Knee Rheumatoid Arthritis (ra)

Knee Rheumatoid Arthritis (RA)

What Is Knee Rheumatoid Arthritis?

Rheumatoid arthritis is an inflammatory disease that affects joints throughout the body, including the knees. Commonly known as RA, it can cause pain and swelling in the joints and over time can erode the surrounding cartilage and bone.

More common in women than in men, RA is estimated to affect more than 1.5 million adults in the U.S.1

RA is an autoimmune disease. In fact, it’s the most common type of autoimmune disease, or disorder in the immune system that causes the body to attack itself. In this case, antibodies are produced that attach to the joint lining, or synovial membrane. The membrane becomes inflamed and swollen, and can lead to more severe symptoms over time if left untreated. Because it’s what is known as a polyarthritis, RA can affect five or more joints at once. The condition can also affect other areas of the body that are not joints, including organs like the eyes, heart and lungs.

Knee Rheumatoid Arthritis Symptoms

Common symptoms of RA can include swelling, warmth, stiffness, pain and loss of function in the knees and/or other joints, such as the wrists, fingers, elbows or ankles. The symptoms typically occur on both sides of the body at once.

The condition seems to take different paths, with varying degrees of severity. Monocyclic RA is a single episode and doesn’t come back (this may be the result of treatment). Patients with polycyclic RA report that the disease comes and goes. Progressive RA is consistently severe and the symptoms increase with time.

Causes of Knee Rheumatoid Arthritis

While there’s no known cause, there are risk factors that healthcare professionals believe are associated with Rheumatoid Arthritis. Women are said to be about three times more likely to suffer from RA than men.2 It is most prevalent among people in their 60s, but RA can start in middle age, as well as affect children and young people.

Smoking is believed to be a significant risk factor, and there is evidence that a history of smoking will slightly to moderately increase the risk of developing RA. Studies have also found potential risk factors in the use of contraceptives and hormone replacement therapy, and those due to giving birth, breastfeeding and irregular menstrual history or polycystic ovarian syndrome. It may also come down to genes or environmental factors.

Treatment for Knee Rheumatoid Arthritis

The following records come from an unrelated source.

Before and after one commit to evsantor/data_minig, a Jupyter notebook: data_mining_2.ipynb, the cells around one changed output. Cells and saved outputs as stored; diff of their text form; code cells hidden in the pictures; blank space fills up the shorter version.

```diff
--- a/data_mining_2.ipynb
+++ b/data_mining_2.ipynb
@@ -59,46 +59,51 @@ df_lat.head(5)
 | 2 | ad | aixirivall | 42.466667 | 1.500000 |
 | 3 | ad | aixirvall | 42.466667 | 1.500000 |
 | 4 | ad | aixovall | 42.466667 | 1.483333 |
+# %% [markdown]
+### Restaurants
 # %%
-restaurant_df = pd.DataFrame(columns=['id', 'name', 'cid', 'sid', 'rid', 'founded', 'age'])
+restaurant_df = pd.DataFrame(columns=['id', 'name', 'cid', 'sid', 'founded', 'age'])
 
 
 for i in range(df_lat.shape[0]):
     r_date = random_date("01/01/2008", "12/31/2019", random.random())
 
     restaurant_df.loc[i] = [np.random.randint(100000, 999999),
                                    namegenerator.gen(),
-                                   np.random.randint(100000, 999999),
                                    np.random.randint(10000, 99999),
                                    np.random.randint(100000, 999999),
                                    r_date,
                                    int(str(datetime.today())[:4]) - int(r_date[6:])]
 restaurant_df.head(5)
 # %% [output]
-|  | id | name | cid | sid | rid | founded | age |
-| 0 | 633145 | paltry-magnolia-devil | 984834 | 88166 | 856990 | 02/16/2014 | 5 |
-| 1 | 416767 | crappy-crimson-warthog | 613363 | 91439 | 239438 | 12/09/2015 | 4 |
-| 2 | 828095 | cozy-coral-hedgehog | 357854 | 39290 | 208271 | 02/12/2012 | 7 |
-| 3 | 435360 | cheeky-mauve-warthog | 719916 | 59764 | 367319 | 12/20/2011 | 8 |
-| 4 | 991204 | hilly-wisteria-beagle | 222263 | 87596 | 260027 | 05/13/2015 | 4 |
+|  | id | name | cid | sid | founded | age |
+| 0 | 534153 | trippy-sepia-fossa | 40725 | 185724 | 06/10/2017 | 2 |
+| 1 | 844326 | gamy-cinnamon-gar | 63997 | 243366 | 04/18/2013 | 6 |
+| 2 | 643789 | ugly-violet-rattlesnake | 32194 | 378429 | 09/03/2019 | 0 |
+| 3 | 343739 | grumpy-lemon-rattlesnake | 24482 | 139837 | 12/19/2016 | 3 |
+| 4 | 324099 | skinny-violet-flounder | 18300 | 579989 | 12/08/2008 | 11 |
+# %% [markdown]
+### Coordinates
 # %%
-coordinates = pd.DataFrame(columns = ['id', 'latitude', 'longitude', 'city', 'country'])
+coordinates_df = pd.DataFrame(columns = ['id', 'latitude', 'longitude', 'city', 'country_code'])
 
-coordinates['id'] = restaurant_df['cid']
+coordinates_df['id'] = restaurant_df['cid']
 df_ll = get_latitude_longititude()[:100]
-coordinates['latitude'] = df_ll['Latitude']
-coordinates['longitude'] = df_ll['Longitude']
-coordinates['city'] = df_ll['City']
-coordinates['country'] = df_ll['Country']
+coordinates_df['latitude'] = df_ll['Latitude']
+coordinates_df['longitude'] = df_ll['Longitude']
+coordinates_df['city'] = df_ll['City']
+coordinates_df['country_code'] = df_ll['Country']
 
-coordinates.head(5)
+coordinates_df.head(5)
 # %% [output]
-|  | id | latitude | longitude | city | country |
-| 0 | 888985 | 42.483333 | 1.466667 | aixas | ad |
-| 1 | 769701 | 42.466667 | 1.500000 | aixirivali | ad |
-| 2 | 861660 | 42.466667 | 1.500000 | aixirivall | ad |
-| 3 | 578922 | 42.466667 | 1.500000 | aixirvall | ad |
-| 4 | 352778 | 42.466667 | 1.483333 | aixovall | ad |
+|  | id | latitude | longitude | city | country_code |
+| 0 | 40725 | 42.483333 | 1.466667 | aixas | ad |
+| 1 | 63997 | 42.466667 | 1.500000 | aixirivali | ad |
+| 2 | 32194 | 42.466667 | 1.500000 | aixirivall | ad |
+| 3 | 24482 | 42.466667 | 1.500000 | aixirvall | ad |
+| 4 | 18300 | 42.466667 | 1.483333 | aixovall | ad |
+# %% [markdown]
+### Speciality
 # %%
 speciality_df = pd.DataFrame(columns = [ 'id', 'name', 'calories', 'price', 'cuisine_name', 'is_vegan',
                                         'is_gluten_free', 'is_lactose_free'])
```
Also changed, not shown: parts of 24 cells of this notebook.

There is no cure for RA, but treatments have been shown to stop or reduce the pain, swelling and damage the condition can cause. Nonsteroidal anti-inflammatory drugs (NSAIDs) and cortisone shots are commonly used to reduce pain and swelling. Ointments can also help to soothe joint pain. Anti-rheumatic drugs may be used to attempt to modify the condition. Recently, new treatments have been found in biologics, or proteins engineered from human genes. Biologics are said to help to slow the progression of RA in cases where patients are not responding to anti-rheumatic drugs. Patients with significant joint damage may require orthopedic surgery to relieve pain and restore function. After being diagnosed with RA, patients should always follow the recommended care of their rheumatologist or inflammatory arthritis specialist.

Before surgery is required, however, RA sufferers are encouraged to treat not only the symptoms but the causes of the condition. Lifestyle choices can make a big difference on body and mind. Regular, appropriate exercise, can help you retain range of motion and increase strength and mobility. Eating a diet of nutritious foods and maintaining a healthy weight helps to reduce or prevent excess strain and pressure on the joints. Special elimination diets have not been proven to reduce symptoms, however some studies recommend fish oil as a dietary anti-inflammatory.3 Simply educating oneself on the condition is a positive first step.

A personal strategy incorporating good habits and lifestyle changes can make all the difference in how you feel. Even if surgery is required a personal strategy for Education, Fitness, Nutrition and Support can help you to achieve the best outcome and recovery.

Knee Rheumatoid Arthritis Sources:

  1. Centers for Disease Control and Prevention. “Rheumatoid Arthritis.” (March 20, 2015)
  2. National Institutes of Health. “What People With Rheumatoid Arthritis Need to Know About Osteoporosis.” Jan. 2012. (March 20, 2015)
  3. The New York Times. “Rheumatoid Arthritis: Lifestyle Changes.” March 18, 2013. (March 20, 2015)
Back To Top